Please copy the records below word for word, leaving out the pictures.

###

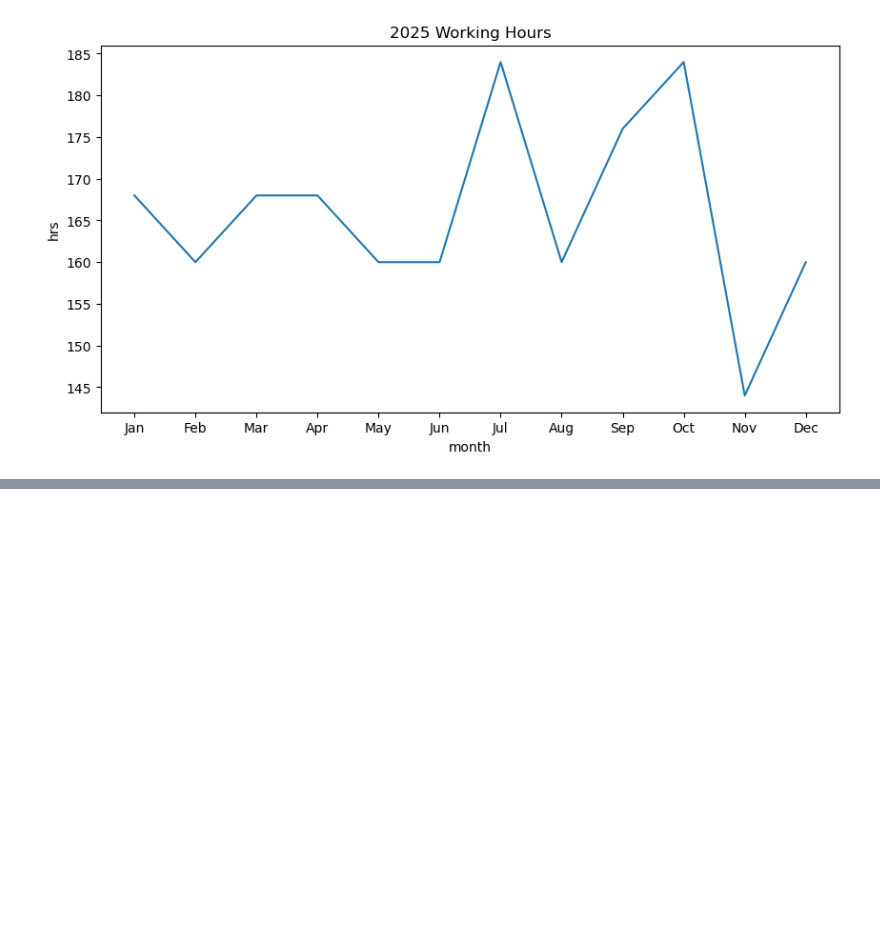
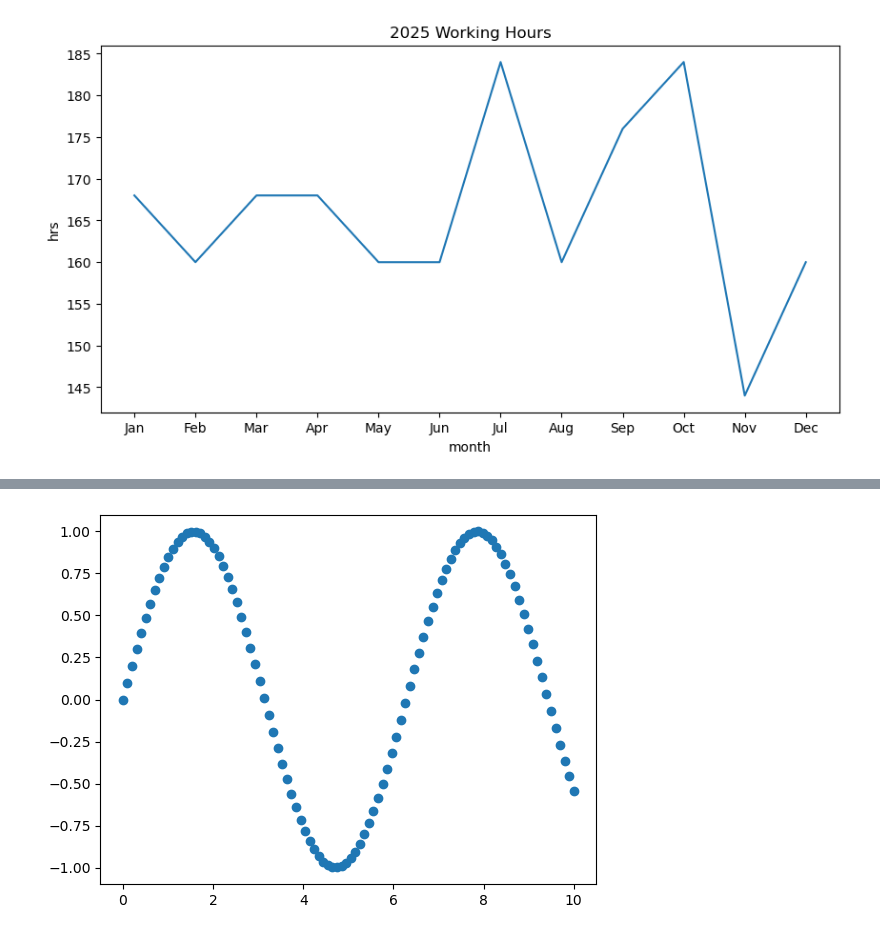
Before and after one commit to denpazakura/ztm_matplotlib_practice, a Jupyter notebook: Matplotlib Practice.ipynb, the cells around one changed output, grey strips where cells are left out. Cells and saved outputs as stored; diff of their text form; code cells hidden in the pictures; blank space fills up the shorter version.

```diff
--- a/Matplotlib Practice.ipynb
+++ b/Matplotlib Practice.ipynb
@@ -97,0 +112,6 @@ ax.plot(X, X**2)
+# %%
+# Create a scatter plot of X versus np.sin(X)
+fig, ax = plt.subplots()
+ax.scatter(X, np.sin(X));
+# %% [output]
+[figure, added]
```
Also changed, not shown: parts of 7 cells of this notebook, 1 other file.
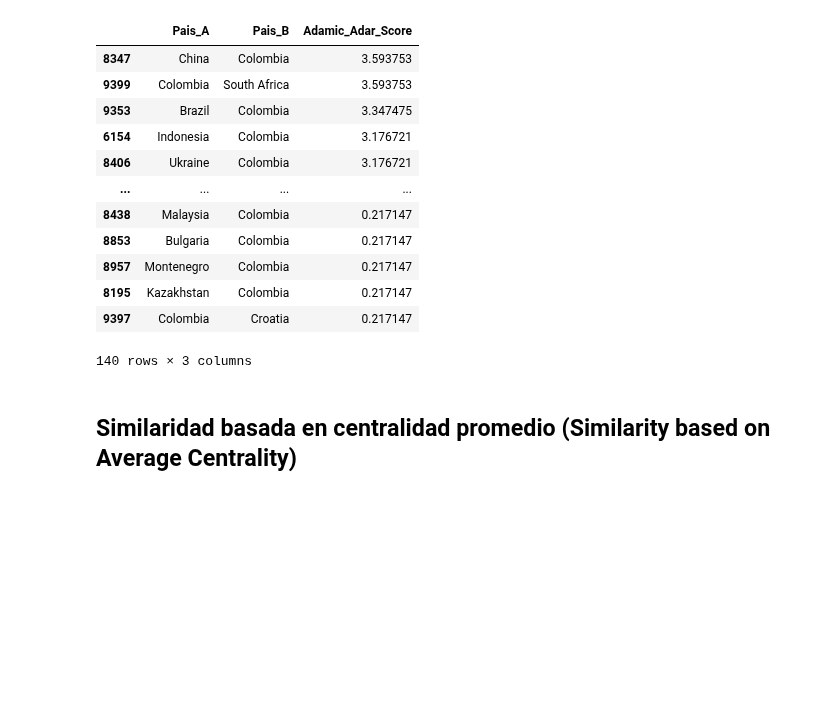
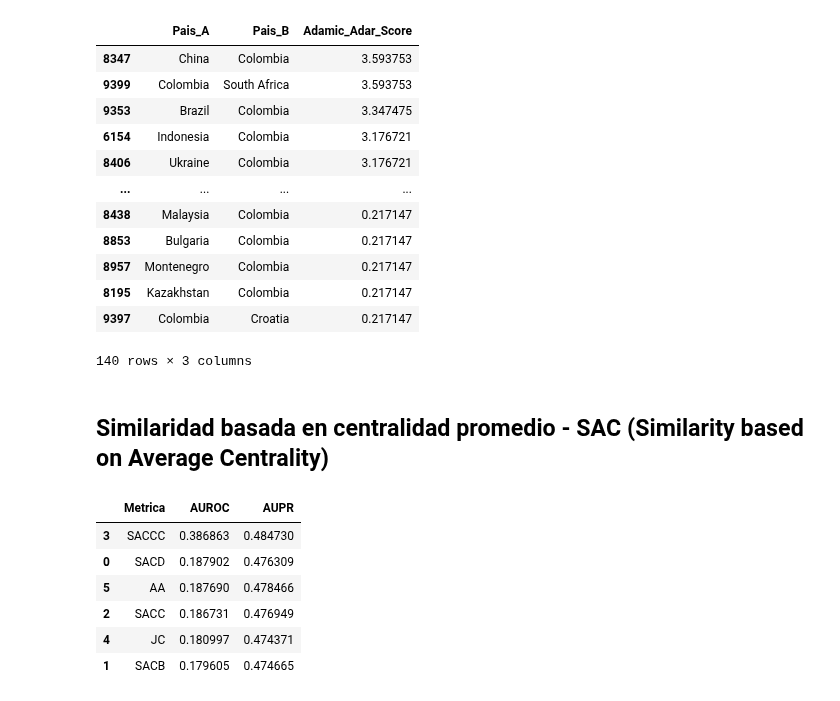
Before and after one commit to hubcborja/Trabajo_grado_ECIJG, a Jupyter notebook: Graficacion_red_convenios_Doble_Tributacion.ipynb, the cells around one changed output. Drawn from its saved outputs; the diff is of its cells as text; code cells hidden in the pictures; blank space fills up the shorter version.

```diff
--- a/Graficacion_red_convenios_Doble_Tributacion.ipynb
+++ b/Graficacion_red_convenios_Doble_Tributacion.ipynb
@@ -505,4 +507,4 @@ df_colombia_aa_sorted
 | 9397 | Colombia | Croatia | 0.217147 |
 140 rows × 3 columns
 # %% [markdown]
-## Similaridad basada en centralidad promedio (Similarity based on Average Centrality)
+## Similaridad basada en centralidad promedio - SAC (Similarity based on Average Centrality)
@@ -508,0 +584,17 @@ df_colombia_aa_sorted
+# %%
+resultados = []
+for metrica, predicciones in scores.items():
+    auroc = roc_auc_score(y_true, predicciones)
+    aupr = average_precision_score(y_true, predicciones)
+    resultados.append({'Metrica': metrica, 'AUROC': auroc, 'AUPR': aupr})
+
+df_resultados = pd.DataFrame(resultados).sort_values(by='AUROC', ascending=False)
+df_resultados
+# %% [output]
+|  | Metrica | AUROC | AUPR |
+| 3 | SACCC | 0.386863 | 0.484730 |
+| 0 | SACD | 0.187902 | 0.476309 |
+| 5 | AA | 0.187690 | 0.478466 |
+| 2 | SACC | 0.186731 | 0.476949 |
+| 4 | JC | 0.180997 | 0.474371 |
+| 1 | SACB | 0.179605 | 0.474665 |
```
Also changed, not shown: parts of 3 cells of this notebook.
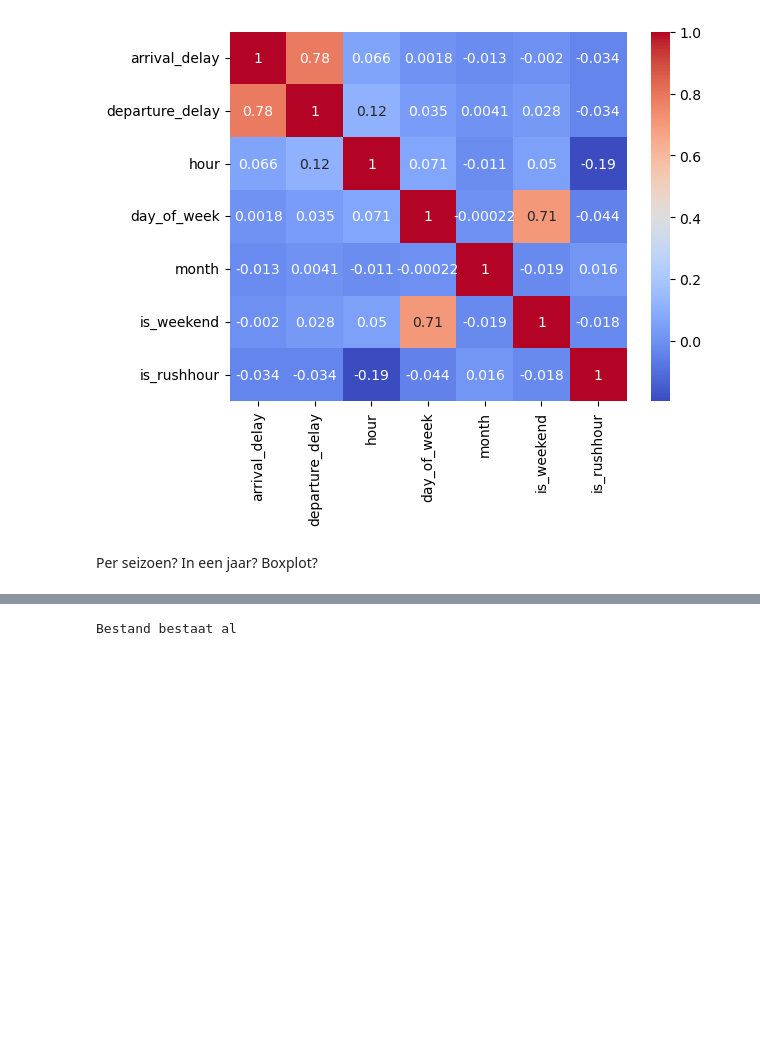
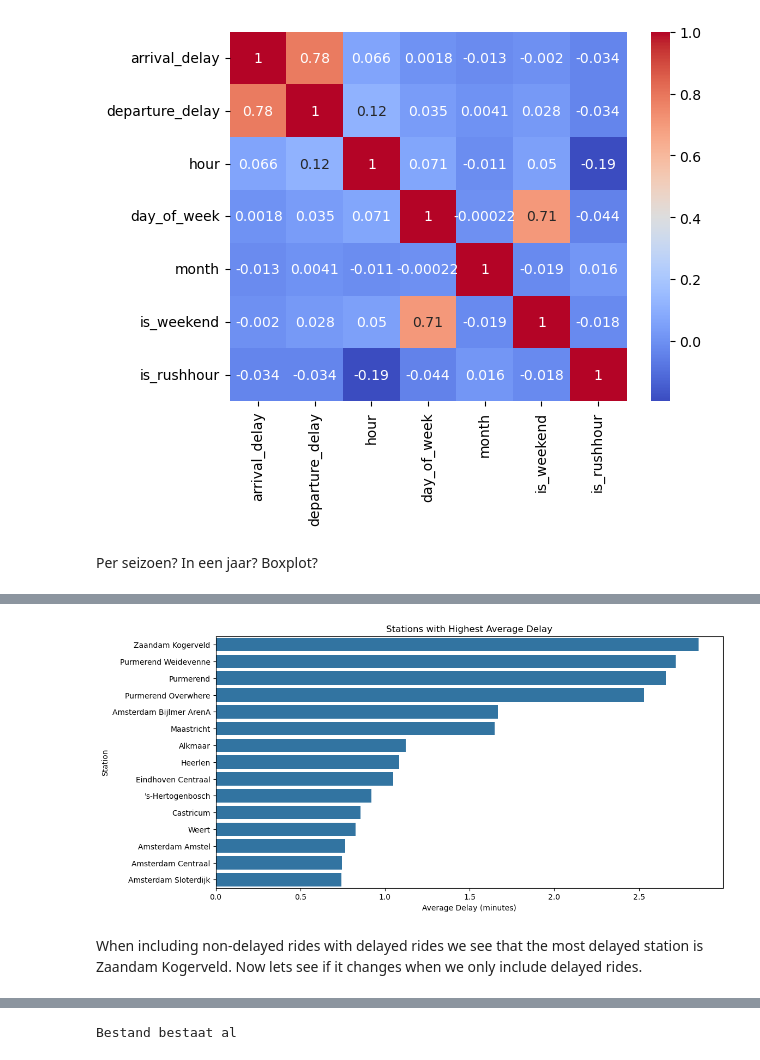
Before and after one commit to TheTrumpetist27/TrainDelayPredictor, a Jupyter notebook: Data analysis & Feature Engineering 2.ipynb, the cells around one changed output, grey strips where cells are left out. Cells and saved outputs as stored; diff of their text form; code cells hidden in the pictures; blank space fills up the shorter version.

```diff
--- a/Data analysis & Feature Engineering 2.ipynb
+++ b/Data analysis & Feature Engineering 2.ipynb
@@ -1133,3 +1184,11 @@ sns.heatmap(delayed_5_minutes[numeric_cols].corr(), annot=True, cmap="coolwarm")
 [figure]
 # %% [markdown]
 Per seizoen? In een jaar? Boxplot?
+# %%
+station_delay_mean = (
+    df_removed_NAN.groupby("Stop:Station name")["arrival_delay"]
+                  .mean()
+                  .sort_values(ascending=False)
+)
+
+station_delay_mean.head(20)
@@ -1135,0 +1213,14 @@ Per seizoen? In een jaar? Boxplot?
+# %%
+plt.figure(figsize=(12,6))
+sns.barplot(
+    x=station_delay_mean.head(15).values,
+    y=station_delay_mean.head(15).index
+)
+plt.title("Stations with Highest Average Delay")
+plt.xlabel("Average Delay (minutes)")
+plt.ylabel("Station")
+plt.show()
+# %% [output]
+[figure, added]
+# %% [markdown]
+When including non-delayed rides with delayed rides we see that the most delayed station is Zaandam Kogerveld. Now lets see if it changes when we only include delayed rides.
```
Also changed, not shown: parts of 20 cells of this notebook.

###

● Task response:
Before and after one commit to denpazakura/ztm_matplotlib_practice, a Jupyter notebook: Matplotlib Practice.ipynb, the cells around one changed output, grey strips where cells are left out. Cells and saved outputs as stored; diff of their text form; code cells hidden in the pictures; blank space fills up the shorter version.

```diff
--- a/Matplotlib Practice.ipynb
+++ b/Matplotlib Practice.ipynb
@@ -97,0 +112,6 @@ ax.plot(X, X**2)
+# %%
+# Create a scatter plot of X versus np.sin(X)
+fig, ax = plt.subplots()
+ax.scatter(X, np.sin(X));
+# %% [output]
+[figure, added]
```
Also changed, not shown: parts of 7 cells of this notebook, 1 other file.
Before and after one commit to hubcborja/Trabajo_grado_ECIJG, a Jupyter notebook: Graficacion_red_convenios_Doble_Tributacion.ipynb, the cells around one changed output. Drawn from its saved outputs; the diff is of its cells as text; code cells hidden in the pictures; blank space fills up the shorter version.

```diff
--- a/Graficacion_red_convenios_Doble_Tributacion.ipynb
+++ b/Graficacion_red_convenios_Doble_Tributacion.ipynb
@@ -505,4 +507,4 @@ df_colombia_aa_sorted
 | 9397 | Colombia | Croatia | 0.217147 |
 140 rows × 3 columns
 # %% [markdown]
-## Similaridad basada en centralidad promedio (Similarity based on Average Centrality)
+## Similaridad basada en centralidad promedio - SAC (Similarity based on Average Centrality)
@@ -508,0 +584,17 @@ df_colombia_aa_sorted
+# %%
+resultados = []
+for metrica, predicciones in scores.items():
+    auroc = roc_auc_score(y_true, predicciones)
+    aupr = average_precision_score(y_true, predicciones)
+    resultados.append({'Metrica': metrica, 'AUROC': auroc, 'AUPR': aupr})
+
+df_resultados = pd.DataFrame(resultados).sort_values(by='AUROC', ascending=False)
+df_resultados
+# %% [output]
+|  | Metrica | AUROC | AUPR |
+| 3 | SACCC | 0.386863 | 0.484730 |
+| 0 | SACD | 0.187902 | 0.476309 |
+| 5 | AA | 0.187690 | 0.478466 |
+| 2 | SACC | 0.186731 | 0.476949 |
+| 4 | JC | 0.180997 | 0.474371 |
+| 1 | SACB | 0.179605 | 0.474665 |
```
Also changed, not shown: parts of 3 cells of this notebook.
Before and after one commit to TheTrumpetist27/TrainDelayPredictor, a Jupyter notebook: Data analysis & Feature Engineering 2.ipynb, the cells around one changed output, grey strips where cells are left out. Cells and saved outputs as stored; diff of their text form; code cells hidden in the pictures; blank space fills up the shorter version.

```diff
--- a/Data analysis & Feature Engineering 2.ipynb
+++ b/Data analysis & Feature Engineering 2.ipynb
@@ -1133,3 +1184,11 @@ sns.heatmap(delayed_5_minutes[numeric_cols].corr(), annot=True, cmap="coolwarm")
 [figure]
 # %% [markdown]
 Per seizoen? In een jaar? Boxplot?
+# %%
+station_delay_mean = (
+    df_removed_NAN.groupby("Stop:Station name")["arrival_delay"]
+                  .mean()
+                  .sort_values(ascending=False)
+)
+
+station_delay_mean.head(20)
@@ -1135,0 +1213,14 @@ Per seizoen? In een jaar? Boxplot?
+# %%
+plt.figure(figsize=(12,6))
+sns.barplot(
+    x=station_delay_mean.head(15).values,
+    y=station_delay_mean.head(15).index
+)
+plt.title("Stations with Highest Average Delay")
+plt.xlabel("Average Delay (minutes)")
+plt.ylabel("Station")
+plt.show()
+# %% [output]
+[figure, added]
+# %% [markdown]
+When including non-delayed rides with delayed rides we see that the most delayed station is Zaandam Kogerveld. Now lets see if it changes when we only include delayed rides.
```
Also changed, not shown: parts of 20 cells of this notebook.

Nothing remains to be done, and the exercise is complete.